portrait of the Kirghiz tribe, living a quasi-Iron Age existence in one of the remotest places on earth.
37 Uses For A Dead Sheep is a documentary with a sense of humour. However, as he recounts the eventful history of Central Asian tribe the Pamir Kirghiz, director Ben Hopkins stays on the right side of Borat-style ethnic mockery, treating his subjects with affection and esteem. He also turns a few of them into film stars in a range of reconstructions that entertainingly reveal the community’s journey over the last century or so.
Evocative title, that. Could the film itself possibly match it? Director Ben Hopkins finds the Pamir Kirghiz, a small Central-Asian tribe now living in eastern Turkey, and works together with them to craft a fleet-footed, intriguingly pomo documentary about this little-known group of nomads. Hopkins uses the tribes people to reenact moments from their history (shot in grainy 16mm), then shoots himself shooting them, then interviews them about it, while intercutting it all with images of their life today, in a village the Turkish government pretty much settled just for them. Oh yeah, there’s also a framing device in which the director talks to an old Kirghiz man about—you guessed it—all the things they can do with a dead sheep. It’s all very meta, but once Hopkins reveals the odd backstory of this people, pingponging between the Great Powers (Russia, China, the U.K.) who controlled their homeland at various times, it’s hard to think of a more appropriate approach to this material. The result is an inventive look at some truly unwitting victims of history’s relentless, unforgiving march. Continue reading
from movie martyr:
Set on the eve of the millennium (December, 31, 1999), Hal Hartley’s The Book of Life manages to send up the notion of the apocalypse in Hartley’s typically offbeat way. The film, which is shot on digital video, follow Jesus (Martin Donovan) as he wanders around Manhattan, pondering whether or not he should unleash his judgment upon the world. He is accompanied by Magdalena (P.J. Harvey) who is his personal assistant and confidante. In a little over an hour, with only about a half dozen main characters and only the barest special effects, Hartley weaves a fugue of hope, resignation, and a generalized sense of millennial tension. Few writers are better than Hartley at spinning memorable dialogue, and his stuff here is as good as anything that he’s turned out. For example, when Jesus calls Lucifer (Thomas Jay Ryan) on his cell phone, he greets him with a simple, “It’s me…” Hartley always underplays things, even when the world’s about to end. Continue reading
Hallam is almost over the sudden death of his mother when he begins to suspect that his beautiful step mother may have had a hand in her death, and it doesn‘t help that Hallam fancies her rotten. After a confrontation with his step mum, Hallam escapes to Edinburgh. Out of money and out of friends, he finds his tree–top skills well suited to the rooftops of the city, where he lives ferally, attempting to avoid the perils of the streets below and becoming obsessed with a gorgeous girl who happens to look just like his mother. Continue reading

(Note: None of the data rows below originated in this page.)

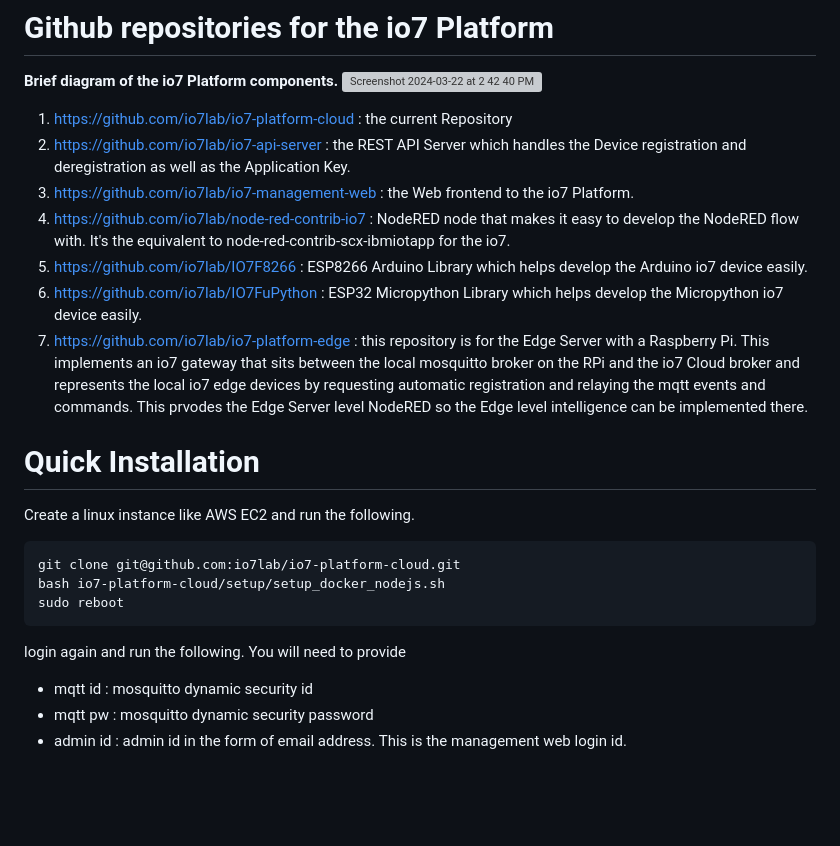
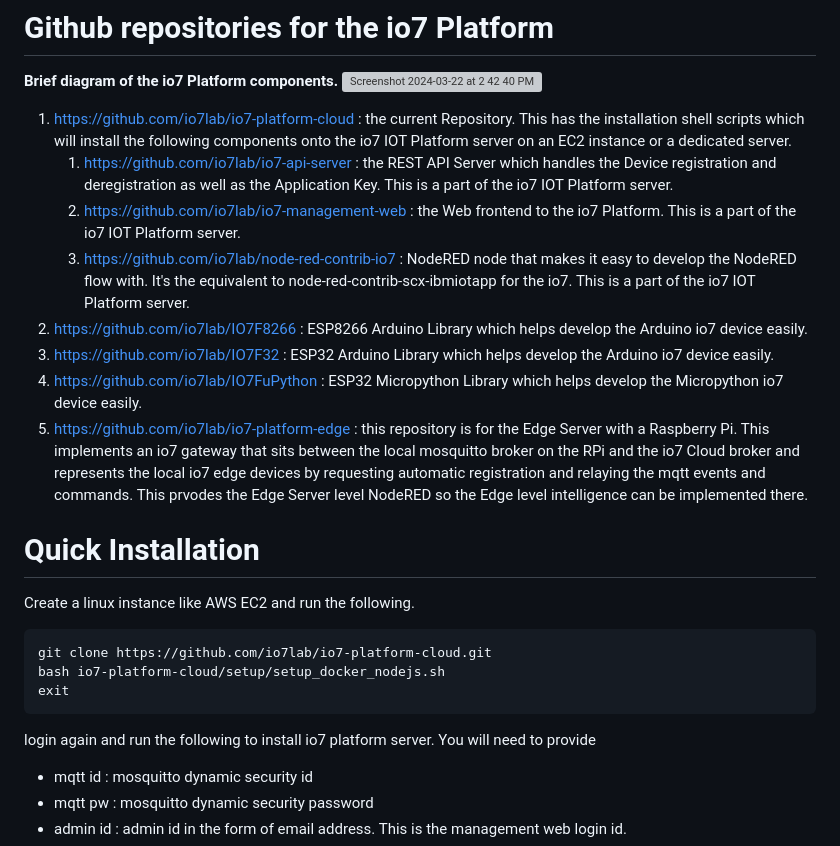
Before and after one commit to io7lab/io7-platform-cloud, a Markdown page: README.md, the part around the change. Rendered like a GitHub page; blank space fills up the shorter version; grey boxes are pictures that could not be loaded.

````diff
--- a/README.md
+++ b/README.md
@@ -16,23 +16,24 @@ The main purpose of developing this platform and the submodules is to take the e
 **Brief diagram of the io7 Platform components.**
 <img width="1350" alt="Screenshot 2024-03-22 at 2 42 40 PM" src="https://github.com/io7lab/io7-platform-cloud/assets/13171662/a279d954-6b43-421d-8588-b54fccc5e3a6">
 
-1. https://github.com/io7lab/io7-platform-cloud : the current Repository
-2. https://github.com/io7lab/io7-api-server : the REST API Server which handles the Device registration and deregistration as well as the Application Key.
-3. https://github.com/io7lab/io7-management-web : the Web frontend to the io7 Platform.
-4. https://github.com/io7lab/node-red-contrib-io7 : NodeRED node that makes it easy to develop the NodeRED flow with. It's the equivalent to node-red-contrib-scx-ibmiotapp for the io7.
-5. https://github.com/io7lab/IO7F8266 : ESP8266 Arduino Library which helps develop the Arduino io7 device easily.
-6. https://github.com/io7lab/IO7FuPython : ESP32 Micropython Library which helps develop the Micropython io7 device easily.
-7. https://github.com/io7lab/io7-platform-edge : this repository is for the Edge Server with a Raspberry Pi. This implements an io7 gateway that sits between the local mosquitto broker on the RPi and the io7 Cloud broker and represents the local io7 edge devices by requesting automatic registration and relaying the mqtt events and commands. This prvodes the Edge Server level NodeRED so the Edge level intelligence can be implemented there.
+1. https://github.com/io7lab/io7-platform-cloud : the current Repository. This has the installation shell scripts which will install the following components onto the io7 IOT Platform server on an EC2 instance or a dedicated server.
+    1. https://github.com/io7lab/io7-api-server : the REST API Server which handles the Device registration and deregistration as well as the Application Key. This is a part of the io7 IOT Platform server.
+    2. https://github.com/io7lab/io7-management-web : the Web frontend to the io7 Platform. This is a part of the io7 IOT Platform server.
+    3. https://github.com/io7lab/node-red-contrib-io7 : NodeRED node that makes it easy to develop the NodeRED flow with. It's the equivalent to node-red-contrib-scx-ibmiotapp for the io7. This is a part of the io7 IOT Platform server.
+2. https://github.com/io7lab/IO7F8266 : ESP8266 Arduino Library which helps develop the Arduino io7 device easily.
+3. https://github.com/io7lab/IO7F32 : ESP32 Arduino Library which helps develop the Arduino io7 device easily.
+4. https://github.com/io7lab/IO7FuPython : ESP32 Micropython Library which helps develop the Micropython io7 device easily.
+5. https://github.com/io7lab/io7-platform-edge : this repository is for the Edge Server with a Raspberry Pi. This implements an io7 gateway that sits between the local mosquitto broker on the RPi and the io7 Cloud broker and represents the local io7 edge devices by requesting automatic registration and relaying the mqtt events and commands. This prvodes the Edge Server level NodeRED so the Edge level intelligence can be implemented there.
 
 # Quick Installation
 
 Create a linux instance like AWS EC2 and run the following.
 ```
-git clone git@github.com:io7lab/io7-platform-cloud.git
+git clone https://github.com/io7lab/io7-platform-cloud.git
 bash io7-platform-cloud/setup/setup_docker_nodejs.sh
-sudo reboot
+exit
 ```
-login again and run the following. You will need to provide
+login again and run the following to install io7 platform server. You will need to provide
 * mqtt id  : mosquitto dynamic security id
 * mqtt pw  : mosquitto dynamic security password
 * admin id : admin id in the form of email address. This is the management web login id.
````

The best known of Hitchcock’s British films, this civilized spy yarn follows the escapades of Richard Hannay (Robert Donat), who stumbles into a conspiracy that involves him in a hectic chase across the Scottish moors—a chase in which he is both the pursuer and the pursued. Adapted from John Buchan’s novel, this classic Hitchcock “wrong man” thriller encapsulates themes that anticipate the director’s biggest American films (especially North by Northwest), and is a standout among his early works. Continue reading
In the early 19th century, a carefree Irishman named Charles Adare (Michael Wilding) travels to Australia to make his fortune, with the help of his cousin, the colonial governor. After encountering disreputable landowner and ex-convict Sam Flusky (Joseph Cotten), he becomes enmeshed in an intrigue involving Flusky’s highborn wife Henrietta (Ingrid Bergman) whom he had known as a child in Ireland. Charles encourages Henrietta to break out of her despair and alcoholism, but meets with disturbing opposition from the Fluskys’ imperious housekeeper (Margaret Leighton). Continue reading
Several survivors of a torpedoed ship find themselves in the same boat with one of the men who sunk it.
In the Atlantic during WWII, a ship and a German U-boat are involved in a battle and both are sunk. The survivors from the ship gather in one of the boats. They are from a variety of backgrounds: an international journalist, a rich businessman, the radio operator, a nurse, a steward, a sailor and an engineer with communist tendencies. Trouble starts when they pull a man out of the water who turns out to be from the U-boat. Continue reading
Synopsis: The head of the Green Manors mental asylum Dr. Murchison is retiring to be replaced by Dr. Edwardes, a famous psychiatrist. Edwardes arrives and is immediately attracted to the beautiful but cold Dr. Constance Petersen. However, it soon becomes apparent that Dr. Edwardes is in fact a paranoid amnesiac impostor. He goes on the run with Constance who tries to help his condition and solve the mystery of what happened to the real Dr. Edwardes. Continue reading